Awesome YouTube Tricks to try
- Quiet youtube: If you’ve ever been frustrated by all of the adds and distractions pulling students’ focus away from that great YouTube instructional video, then you will love the first two tips. Quiet Youtube or “quietube” is a favorite that has been around for some time but I revisited it recently as they changed a bit how it functions. I used to just add the word “quiet” to before youtube, in the link. Now you pull a bookmarklet to your bookmars bar that creates a special quiet link complete with choices of white or black background to quiet out “all the noise” around that video you want students to focus on.
- ViewPure or Quietube. You decide! A colleague of mine, posted a great video demonstrating another tool alongside Quietube, called View Pure. Both have great pros. Check them both out in this Example by Jenn Scheffer
- Theater mode- a simple fix to remove some distractions without a bookmarklet or site, is to click the rectangle icon at the bottom right of any YouTube video and set a default on that device to Theater Mode which has the video spread across the screen with all other content pushed below it.
- Gifyoutube: Want to create an informational gif quickly from something on a YouTube video? just put the letters “gif” before youtube in the link and a tool opens to let you edit, caption and customize a segment of that video into a gif.
- Pwnyoutube: Need to download a video from YouTube to play offline or other reasons? type “pwn” before the words youtube in the video link (pwnyoutube.com/xxx) and it will bring to a screen with multiple download options.
- Make the video loop with repeater after the words youtube: youtuberepeater.com/watch?v=kfVsfOSbJY0
- Share a link to start at a specific time point you want in a video by right clicking on the video timeline and choosing “Start from here” Then share that link via Classroom or otherwise to start at the point chosen.
- Or start at the time you want in the url
Can be shared 90 seconds in using this URL:
- Or start at the time you want in the url
- Resource links to check out even more great hacks:
Using Google Classroom but still opening and closing endless windows to grade students work? If you hadn’t noticed yet, some great updates were added to Classroom this year to streamline the grading process. When doing a training with staff recently, I shared some of these updates and they were really well received.
- Don’t open and close windows to grade student work. If their assignment is a Google Doc, you can now use left and right arrows or a drop down to flip between students work without needing to close or open additional windows.
- Create a comment bank: A great grading hack I learned recently was to use comments to quickly score work but retyping the same comments over and over again, can be cumbersome. Now you can click the three dots next to any comment you post and add them to a comment bank. To use a saved comment, put a “#” and then type any key word from the comment and a list will pop up.

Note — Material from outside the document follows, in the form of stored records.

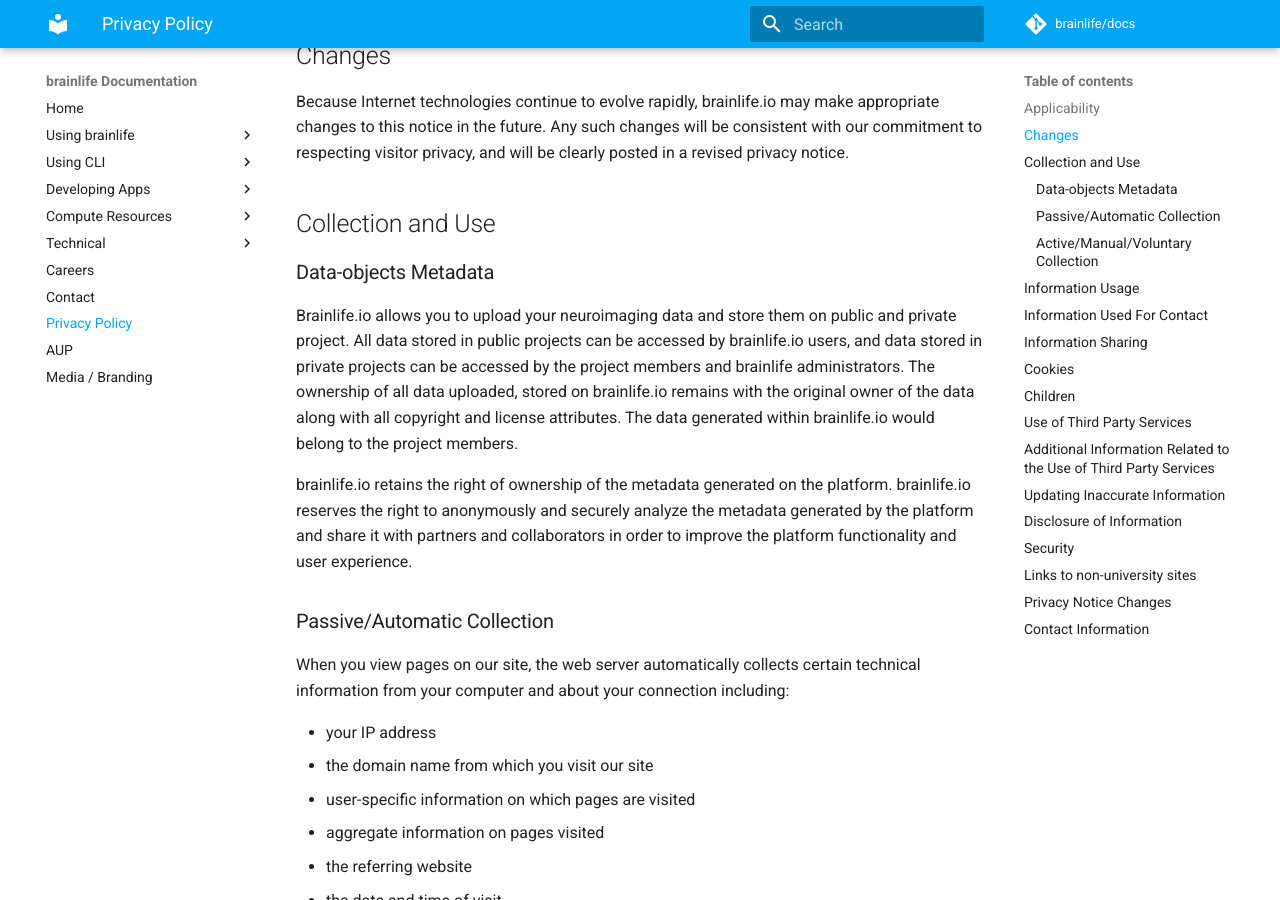
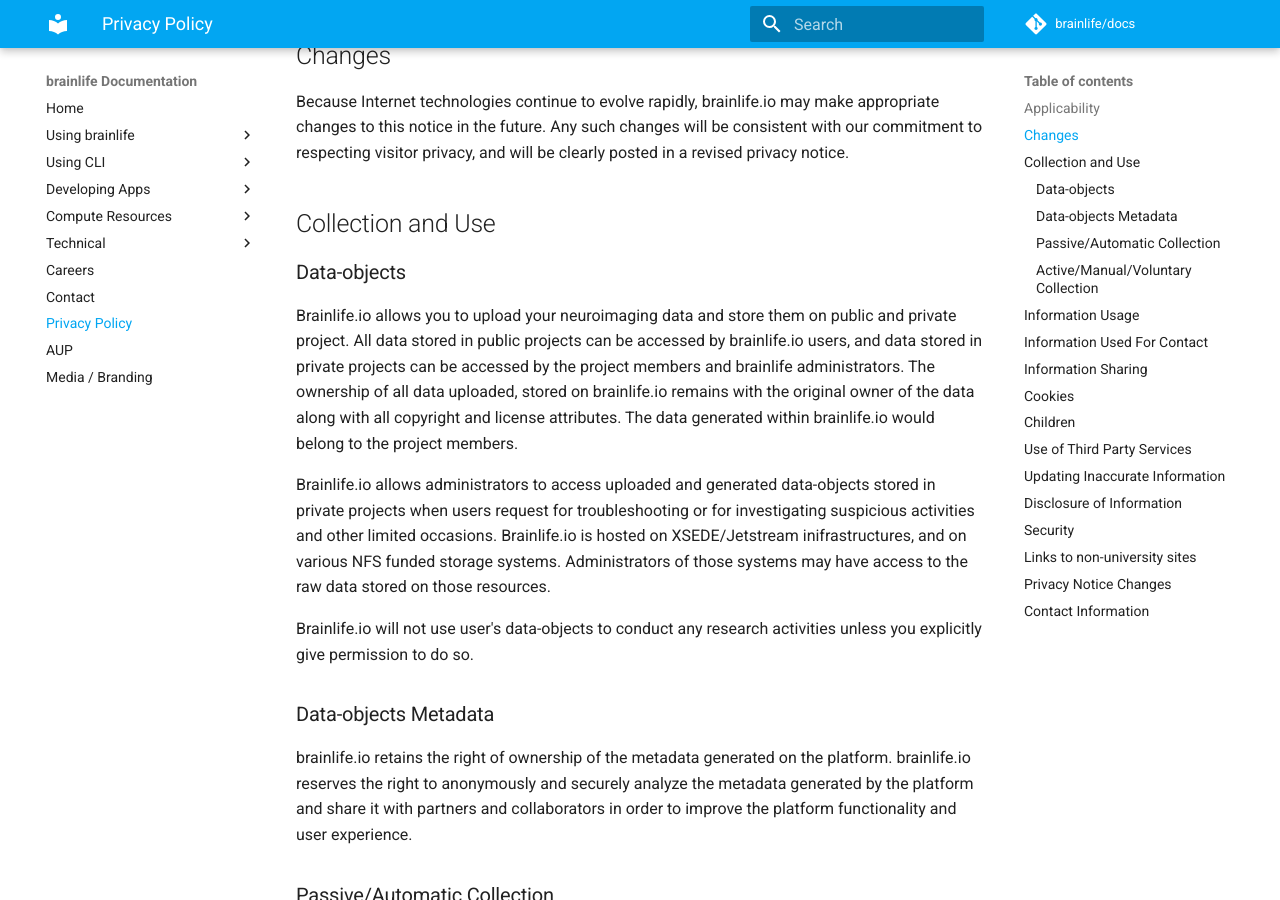
Before and after one commit to brainlife/docs, an MkDocs documentation site: the page built from docs/privacy.md, in a window 1280 px wide and 900 px high, scrolled down 428 px. Built offline with MkDocs 1.6.1 and Material for MkDocs 9.7.7, drawn with Linux system fonts in a browser that asks for light colours; comment, search, counter and statistics services are not loaded; some of the changed text lies outside the part shown.

Commit message:
split data-object metadata paragraph

```diff
--- a/docs/privacy.md
+++ b/docs/privacy.md
@@ -15,9 +15,15 @@
 
 ## Collection and Use
 
-### Data-objects Metadata
+### Data-objects
 
 Brainlife.io allows you to upload your neuroimaging data and store them on public and private project. All data stored in public projects can be accessed by brainlife.io users, and data stored in private projects can be accessed by the project members and brainlife administrators. The ownership of all data uploaded, stored on brainlife.io remains with the original owner of the data along with all copyright and license attributes. The data generated within brainlife.io would belong to the project members.
+
+Brainlife.io allows administrators to access uploaded and generated data-objects stored in private projects when users request for troubleshooting or for investigating suspicious activities and other limited occasions. Brainlife.io is hosted on XSEDE/Jetstream inifrastructures, and on various NFS funded storage systems. Administrators of those systems may have access to the raw data stored on those resources.
+
+Brainlife.io will not use user's data-objects to conduct any research activities unless you explicitly give permission to do so.
+
+### Data-objects Metadata
 
 brainlife.io retains the right of ownership of the metadata generated on the platform. brainlife.io reserves the right to anonymously and securely analyze the metadata generated by the platform and share it with partners and collaborators in order to improve the platform functionality and user experience.
 
@@ -87,10 +93,6 @@
 
 For more information, please visit Google’s Privacy Policy.
 
-## Additional Information Related to the Use of Third Party Services
-
-https://disqus.comrn
-
 ## Updating Inaccurate Information
 
 In some cases, we will grant visitors the ability to update or correct inaccuracies in the information that we maintain.
```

- Return work right from the assignments. You can also return work just for one student or all and see their grades from the Google Document without going back to Classroom!
- Stream versus Classwork: Organize assignments for students with ease. Often, I would hear educators commenting on how the Facebook like stream was hard for both them and their students to organize and locate assignments effectively. Now there is a place called Classwork where you can still create and group assignments into topics (similar to categories) but you can also move these categories in any order such as Units of study, curricular themes or date segments. Then assignments within a topic can also be re-ordered. From the left, students and teachers can click on the topics themselves to filter assignments further and focus on just a group of assignments.
For more on Google Classroom updates, check out the Google Gsuite Updates Blog.
I recently tried out Form Publisher, a Google Forms Add-on to create reports from Google Forms Data. I have used Autocrat for years to create mail-merge reports from Google Forms but there were some limitations such as merging only from Google Documents and not Slides. It was also a bit complicated for most of the end-users I was training on it and would just stop working at times. Then I found Form Publisher.
Form Publisher is an Add-on in the Forms add-on store. It will allow you to merge data filled out in a Google form to a template you custom design in either Google Documents, Sheets or Slides. Its pretty intuitive to set up too. You can also add as many editors to your merge job and change out your form as needed.
|Learn about the creators of Form Publisher|
The only downside is its only free for 100 reports/merges per month but the paid version is $36/year for unlimited reports for a Google Account with tech support included. I went to their site as well to learn more about the company and who was accessing my data. I was pleased to see the awesome team of Google App Scripts Developers who created Awesome Tables were the same team creating this new tool.
Check it out and see what you think!